Across the records below, how many lines include the word "README"? State only the number.
───── TASK INPUTS ─────
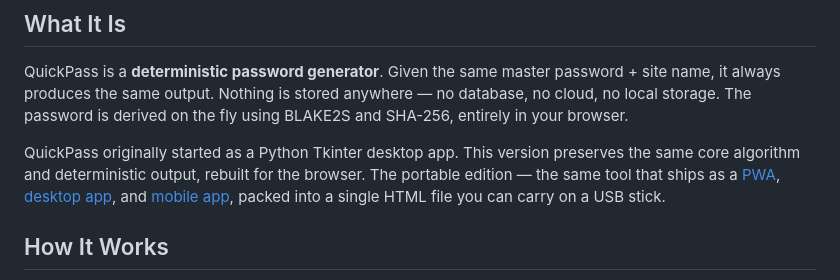
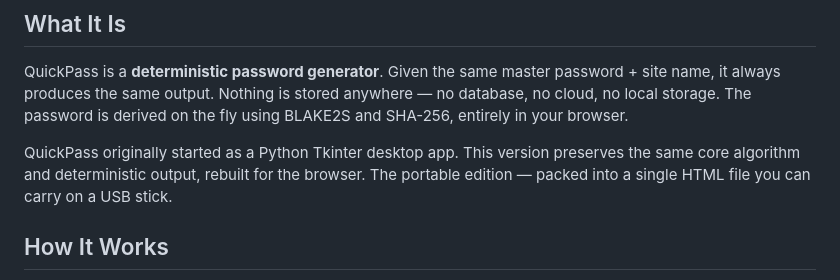
Before and after one commit to brushtailmedia/quickpass, a Markdown page: README.md, the part around the change. Drawn GitHub-style.

Commit message:
Simplify README by removing app deployment details
Removed mention of PWA, desktop app, and mobile app from the README.

```diff
--- a/README.md
+++ b/README.md
@@ -6,7 +6,7 @@ A single-file, zero-dependency, offline password generator. One HTML file — no
 
 QuickPass is a **deterministic password generator**. Given the same master password + site name, it always produces the same output. Nothing is stored anywhere — no database, no cloud, no local storage. The password is derived on the fly using BLAKE2S and SHA-256, entirely in your browser.
 
-QuickPass originally started as a Python Tkinter desktop app. This version preserves the same core algorithm and deterministic output, rebuilt for the browser. The portable edition — the same tool that ships as a [PWA](../apps/web), [desktop app](../apps/tauri), and [mobile app](../apps/capacitor), packed into a single HTML file you can carry on a USB stick.
+QuickPass originally started as a Python Tkinter desktop app. This version preserves the same core algorithm and deterministic output, rebuilt for the browser. The portable edition — packed into a single HTML file you can carry on a USB stick.
 
 ## How It Works
 
```
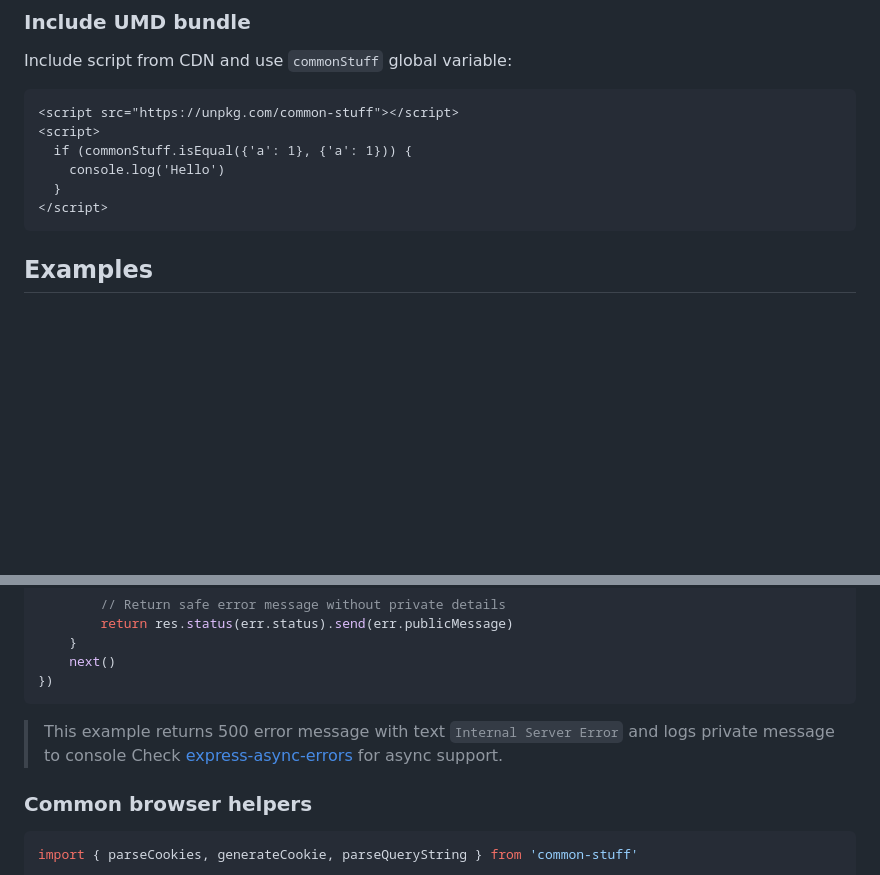
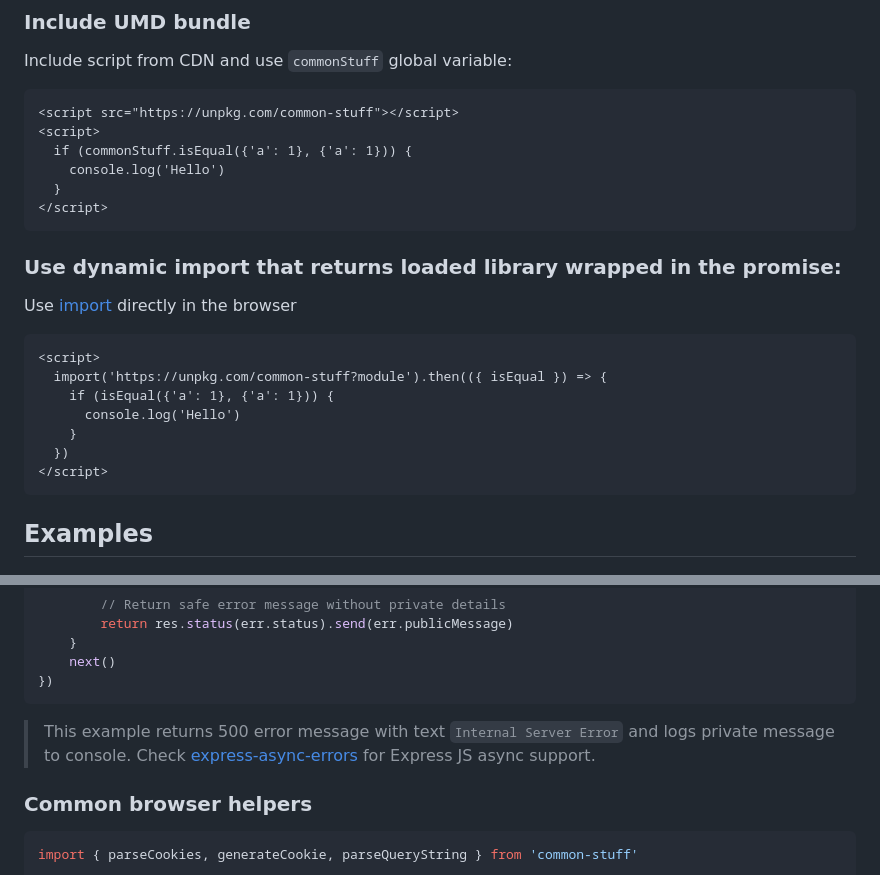
Before and after one commit to KiraLT/common-stuff, a Markdown page: README.md, 2 parts joined by grey strips. Drawn GitHub-style; blank space fills up the shorter version.

````diff
--- a/README.md
+++ b/README.md
@@ -49,6 +49,20 @@ Include script from CDN and use `commonStuff` global variable:
   if (commonStuff.isEqual({'a': 1}, {'a': 1})) {
     console.log('Hello')
   }
+</script>
+```
+
+### Use dynamic import that returns loaded library wrapped in the promise:
+
+Use [import](https://developer.mozilla.org/en-US/docs/Web/JavaScript/Reference/Statements/import) directly in the browser
+
+```html
+<script>
+  import('https://unpkg.com/common-stuff?module').then(({ isEqual }) => {
+    if (isEqual({'a': 1}, {'a': 1})) {
+      console.log('Hello')
+    }
+  })
 </script>
 ```
 
@@ -114,8 +128,8 @@ app.use(function (err, req, res, next) {
 })
 ```
 
-> This example returns 500 error message with text `Internal Server Error` and logs private message to console
-> Check [express-async-errors](https://www.npmjs.com/package/express-async-errors) for async support.
+> This example returns 500 error message with text `Internal Server Error` and logs private message to console.
+> Check [express-async-errors](https://www.npmjs.com/package/express-async-errors) for Express JS async support.
 
 ### Common browser helpers
 
````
─────
◆ WRITTEN SOLUTION: 8